SUPPLIED INFORMATION »
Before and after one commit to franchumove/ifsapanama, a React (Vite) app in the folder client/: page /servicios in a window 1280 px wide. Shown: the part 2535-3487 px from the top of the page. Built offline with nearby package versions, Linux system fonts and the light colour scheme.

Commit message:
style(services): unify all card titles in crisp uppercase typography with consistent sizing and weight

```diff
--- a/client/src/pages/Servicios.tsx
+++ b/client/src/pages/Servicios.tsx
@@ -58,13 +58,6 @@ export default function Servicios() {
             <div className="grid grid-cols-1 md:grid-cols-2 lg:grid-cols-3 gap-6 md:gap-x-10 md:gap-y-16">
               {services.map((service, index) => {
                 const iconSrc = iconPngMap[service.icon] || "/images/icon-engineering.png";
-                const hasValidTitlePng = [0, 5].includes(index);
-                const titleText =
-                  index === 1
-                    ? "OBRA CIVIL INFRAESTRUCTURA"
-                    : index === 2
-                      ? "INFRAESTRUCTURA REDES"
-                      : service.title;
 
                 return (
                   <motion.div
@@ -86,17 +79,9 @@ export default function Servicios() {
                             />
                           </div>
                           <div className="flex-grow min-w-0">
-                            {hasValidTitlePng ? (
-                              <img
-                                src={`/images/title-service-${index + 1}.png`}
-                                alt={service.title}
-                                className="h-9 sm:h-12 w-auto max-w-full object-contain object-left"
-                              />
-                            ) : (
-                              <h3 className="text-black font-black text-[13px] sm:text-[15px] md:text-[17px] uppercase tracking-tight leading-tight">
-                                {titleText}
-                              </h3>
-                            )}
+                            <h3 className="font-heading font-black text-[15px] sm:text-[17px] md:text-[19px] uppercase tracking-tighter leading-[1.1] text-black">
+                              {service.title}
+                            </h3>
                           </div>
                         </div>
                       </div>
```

...

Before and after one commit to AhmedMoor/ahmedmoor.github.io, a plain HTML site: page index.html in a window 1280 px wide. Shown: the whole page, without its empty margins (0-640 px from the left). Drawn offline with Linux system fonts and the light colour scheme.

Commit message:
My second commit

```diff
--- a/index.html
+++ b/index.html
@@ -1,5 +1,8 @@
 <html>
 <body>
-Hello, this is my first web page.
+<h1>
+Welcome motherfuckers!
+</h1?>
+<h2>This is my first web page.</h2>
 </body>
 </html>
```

EXERCISE REQUIREMENTS » Every line in the entries that contains the word "const" should be counted, and the total stated alone.

RESULT OF THE TASK » 3